=== Section Start ===

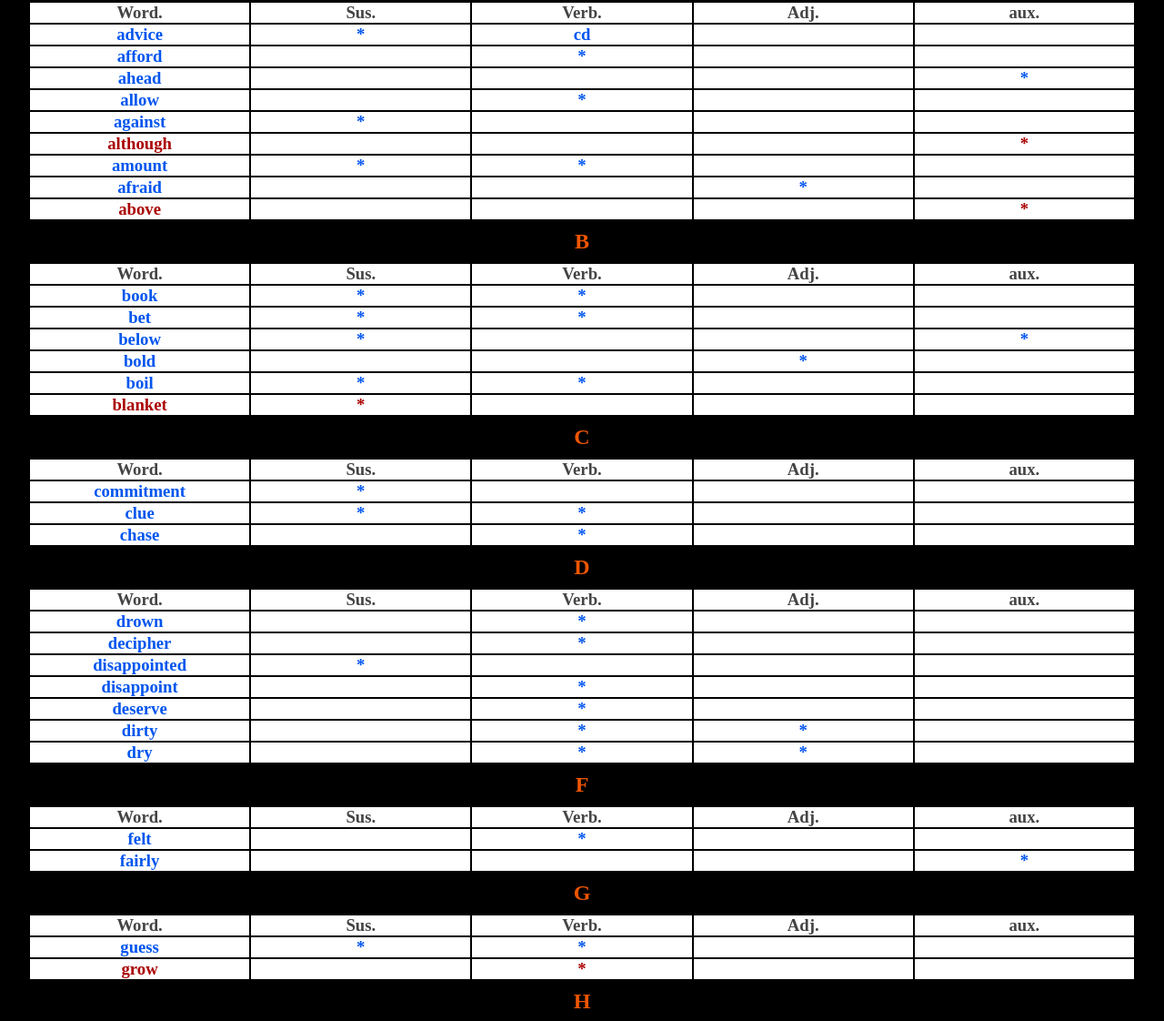
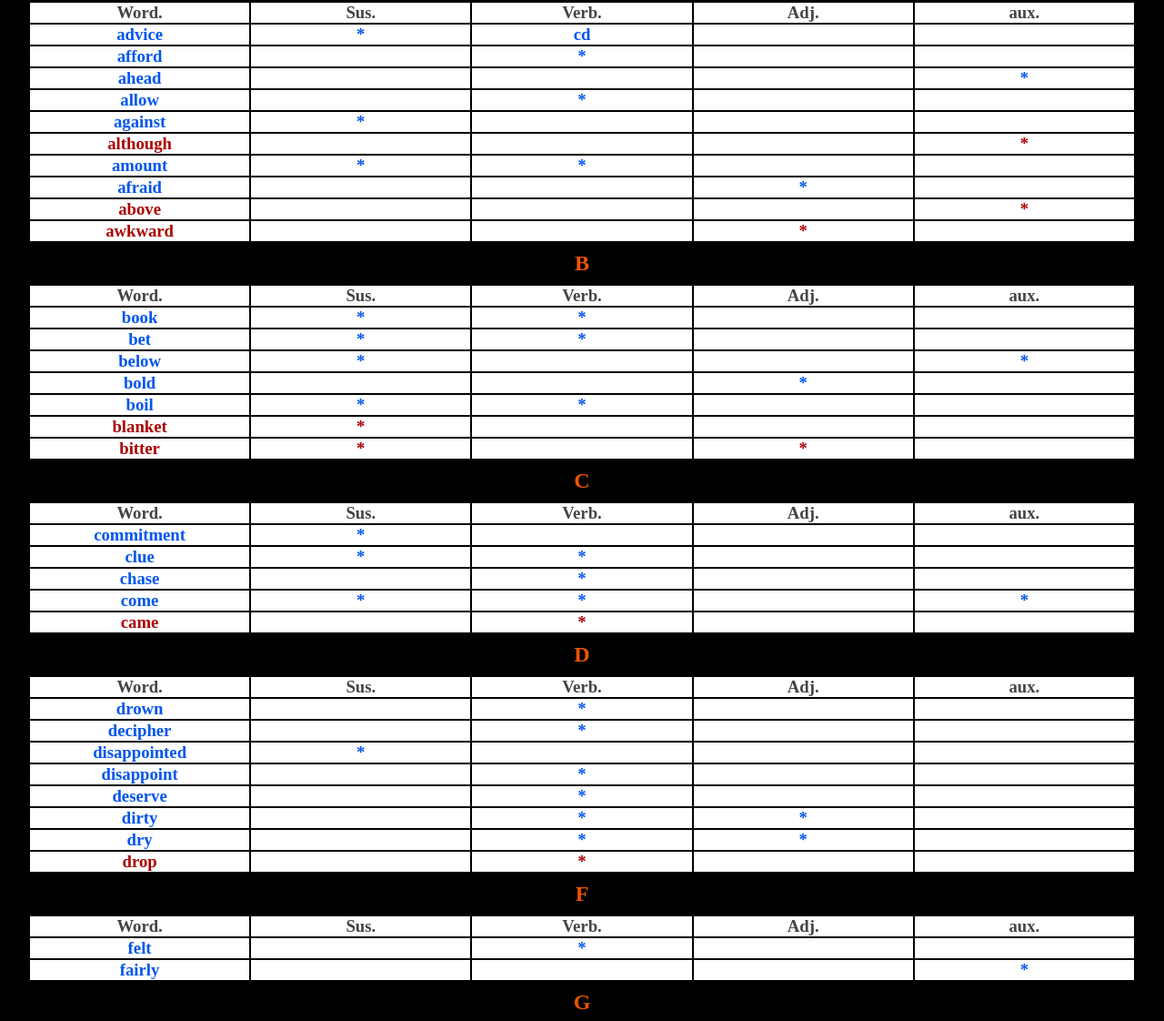
Before and after one commit to j96sa/ENGLISH, a plain HTML site: page index.html in a window 1280 px wide. Shown: the part 45-1167 px from the top of the page at 91% size. Drawn offline with Linux system fonts and the light colour scheme.

Commit message:
updated.003

```diff
--- a/index.html
+++ b/index.html
@@ -85,6 +85,13 @@
                 <h3 class="adj"></h3>
                 <h3 class="aux">*</h3>
             </div>
+            <div class="ind no">
+                <h3 class="w">awkward</h3>
+                <h3 class="sus"></h3>
+                <h3 class="verb"></h3>
+                <h3 class="adj">*</h3>
+                <h3 class="aux"></h3>
+            </div>
         </section>
 
 
@@ -141,6 +148,13 @@
                 <h3 class="adj"></h3>
                 <h3 class="aux"></h3>
             </div>
+            <div class="ind no">
+                <h3 class="w">bitter</h3>
+                <h3 class="sus">*</h3>
+                <h3 class="verb"></h3>
+                <h3 class="adj">*</h3>
+                <h3 class="aux"></h3>
+            </div>
         </section>
 
 
@@ -171,6 +185,20 @@
             </div>
             <div class="ind ok">
                 <h3 class="w">chase</h3>
+                <h3 class="sus"></h3>
+                <h3 class="verb">*</h3>
+                <h3 class="adj"></h3>
+                <h3 class="aux"></h3>
+            </div>
+            <div class="ind ok">
+                <h3 class="w">come</h3>
+                <h3 class="sus">*</h3>
+                <h3 class="verb">*</h3>
+                <h3 class="adj"></h3>
+                <h3 class="aux">*</h3>
+            </div>
+            <div class="ind no">
+                <h3 class="w">came</h3>
                 <h3 class="sus"></h3>
                 <h3 class="verb">*</h3>
                 <h3 class="adj"></h3>
@@ -237,6 +265,13 @@
                 <h3 class="sus"></h3>
                 <h3 class="verb">*</h3>
                 <h3 class="adj">*</h3>
+                <h3 class="aux"></h3>
+            </div>
+            <div class="ind no">
+                <h3 class="w">drop</h3>
+                <h3 class="sus"></h3>
+                <h3 class="verb">*</h3>
+                <h3 class="adj"></h3>
                 <h3 class="aux"></h3>
             </div>
         </section>
```
Also changed, not shown: hotel.txt (added).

=== Section End ===

Extract all lines from the material above that include the word "index".

Before and after one commit to j96sa/ENGLISH, a plain HTML site: page index.html in a window 1280 px wide. Shown: the part 45-1167 px from the top of the page at 91% size. Drawn offline with Linux system fonts and the light colour scheme.
--- a/index.html
+++ b/index.html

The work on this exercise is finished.